Provincial Minister for Local Government, Environmental Affairs and Development Planning, Western Cape v Municipal Council of the Oudtshoorn Municipality (CCT05/15) [2015] ZACC 24 (18 August 2015) per Molemela AJ: (Mogoeng CJ, Moseneke DCJ, Cameron J, Froneman J, Jafta J, Khampepe J, Madlanga J, Nkabinde J, Theron AJ and Tshiqi AJ concurring):


Local Government: Municipal Structures Act 117 of 1998 —constitutional validity of section 30(4)— section is constitutionally invalid

Wide language in section 30(4)— any question— inconsistent with section 160(3)(b) of the Constitution


Application for confirmation of the order of the Western Cape Division of the High Court, Cape Town (Davis J):

(1)        The order granted by the High Court is confirmed.

(2)        There is no order as to costs.

Extracts with footnotes omitted


[1]     This is an application for confirmation of an order of the High Court of South Africa, Western Cape Division, Cape Town (High Court) declaring section 30(4) of the Local Government: Municipal Structures Act (Structures Act) constitutionally invalid as contemplated in section 172(2)(a) of the Constitution of the Republic of South Africa, 1996 (Constitution).
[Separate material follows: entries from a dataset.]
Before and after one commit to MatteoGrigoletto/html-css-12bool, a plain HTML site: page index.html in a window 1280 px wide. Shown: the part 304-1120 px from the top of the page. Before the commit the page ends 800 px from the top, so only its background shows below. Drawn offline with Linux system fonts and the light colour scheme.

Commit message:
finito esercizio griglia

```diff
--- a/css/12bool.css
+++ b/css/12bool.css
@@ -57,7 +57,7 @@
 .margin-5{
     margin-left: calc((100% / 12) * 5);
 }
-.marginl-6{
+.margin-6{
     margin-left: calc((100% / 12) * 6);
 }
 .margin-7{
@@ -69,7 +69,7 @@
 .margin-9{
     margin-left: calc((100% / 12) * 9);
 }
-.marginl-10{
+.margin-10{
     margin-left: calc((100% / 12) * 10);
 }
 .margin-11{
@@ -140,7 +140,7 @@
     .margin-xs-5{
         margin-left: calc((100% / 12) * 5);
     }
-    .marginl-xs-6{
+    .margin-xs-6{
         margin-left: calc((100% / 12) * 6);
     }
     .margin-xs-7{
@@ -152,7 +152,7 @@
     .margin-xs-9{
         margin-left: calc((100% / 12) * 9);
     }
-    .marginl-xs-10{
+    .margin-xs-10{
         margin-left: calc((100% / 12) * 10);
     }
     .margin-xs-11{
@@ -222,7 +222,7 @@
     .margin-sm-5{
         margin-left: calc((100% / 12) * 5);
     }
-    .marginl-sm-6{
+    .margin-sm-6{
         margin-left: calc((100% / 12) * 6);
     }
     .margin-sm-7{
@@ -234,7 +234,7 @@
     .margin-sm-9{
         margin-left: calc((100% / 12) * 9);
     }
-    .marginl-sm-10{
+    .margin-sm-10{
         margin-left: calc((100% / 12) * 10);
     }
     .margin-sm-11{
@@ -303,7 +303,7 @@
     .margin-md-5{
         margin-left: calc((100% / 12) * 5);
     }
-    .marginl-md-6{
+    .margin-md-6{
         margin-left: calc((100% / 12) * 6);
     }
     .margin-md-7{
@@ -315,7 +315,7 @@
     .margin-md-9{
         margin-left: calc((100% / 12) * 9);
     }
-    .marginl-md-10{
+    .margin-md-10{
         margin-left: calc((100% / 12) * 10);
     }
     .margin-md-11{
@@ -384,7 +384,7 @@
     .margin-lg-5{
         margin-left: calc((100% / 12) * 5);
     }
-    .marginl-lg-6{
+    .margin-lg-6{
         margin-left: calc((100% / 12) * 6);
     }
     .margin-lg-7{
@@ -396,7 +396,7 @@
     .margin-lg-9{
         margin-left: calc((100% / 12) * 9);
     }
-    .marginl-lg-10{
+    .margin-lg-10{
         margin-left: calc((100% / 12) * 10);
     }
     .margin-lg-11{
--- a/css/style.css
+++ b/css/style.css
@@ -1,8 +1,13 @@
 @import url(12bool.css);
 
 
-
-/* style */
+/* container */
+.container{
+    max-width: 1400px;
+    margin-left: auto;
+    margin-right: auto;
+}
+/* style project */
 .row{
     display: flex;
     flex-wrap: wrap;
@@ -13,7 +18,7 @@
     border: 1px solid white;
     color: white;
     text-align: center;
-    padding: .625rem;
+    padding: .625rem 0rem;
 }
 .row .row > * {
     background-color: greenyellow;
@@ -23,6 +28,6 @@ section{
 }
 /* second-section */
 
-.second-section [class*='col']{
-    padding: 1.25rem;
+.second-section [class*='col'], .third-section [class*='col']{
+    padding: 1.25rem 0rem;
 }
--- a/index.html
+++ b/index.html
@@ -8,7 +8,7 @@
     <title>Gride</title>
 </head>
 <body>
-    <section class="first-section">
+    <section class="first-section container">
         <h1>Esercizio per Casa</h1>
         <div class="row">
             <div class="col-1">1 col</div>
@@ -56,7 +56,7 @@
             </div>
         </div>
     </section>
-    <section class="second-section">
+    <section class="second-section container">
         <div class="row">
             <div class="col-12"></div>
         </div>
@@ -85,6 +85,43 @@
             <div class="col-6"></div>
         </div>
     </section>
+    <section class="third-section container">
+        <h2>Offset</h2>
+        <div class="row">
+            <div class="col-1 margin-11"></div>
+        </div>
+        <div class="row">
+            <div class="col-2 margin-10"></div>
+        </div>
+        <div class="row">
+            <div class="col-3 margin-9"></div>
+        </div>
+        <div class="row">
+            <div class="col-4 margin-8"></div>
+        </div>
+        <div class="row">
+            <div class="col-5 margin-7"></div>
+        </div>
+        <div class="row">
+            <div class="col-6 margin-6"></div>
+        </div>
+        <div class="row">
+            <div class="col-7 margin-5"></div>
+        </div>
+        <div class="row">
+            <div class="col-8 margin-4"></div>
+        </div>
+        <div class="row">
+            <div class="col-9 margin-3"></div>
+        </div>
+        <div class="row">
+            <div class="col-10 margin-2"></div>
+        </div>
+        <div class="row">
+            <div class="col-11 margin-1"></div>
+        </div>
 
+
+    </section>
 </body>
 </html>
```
. . . .


[27]     The question that arises is whether this Court should read words into section 30(4) of the Structures Act in order to render it compatible with section 160(3)(b) of the Constitution.  The starting point is captured in Gaertner where this Court held that “reading- in” should be resorted to sparingly because the “actual act of writing or editing legislation may constitute a possible encroachment by the Judiciary on the terrain of the Legislature and, therefore, a violation of the separation of powers”.  This Court, however, held that depending on its nature and extent, reading-in does not unduly encroach on the terrain of the Legislature.

. . . . .

Should the order operate retrospectively?

[31]     The National Minister emphasised that it is crucial for this Court to limit the reach of the declaration of invalidity so that it operates prospectively only.  In Cross- Border, this Court confirmed that the default position when it comes to an order of constitutional invalidity is that the order “will have immediate retrospective effect”.   This is so unless the Court making the declaration declares otherwise for reasons pertaining to justice and equity.

[32]     An order of full retrospective force would render unlawful all decisions taken by Municipal Councils in which section 30(4) of the Structures Act was invoked.  The parties submitted that an order that operates retrospectively would be disastrous to the many municipalities that took decisions on matters referred to in section 160(2) of the Constitution through the exercise of a casting vote and subsequently implemented them.  That result would also adversely affect third parties who contracted with these municipalities.  An appropriate order would therefore be one that prospectively declares section 30(4) inconsistent with the Constitution and invalid.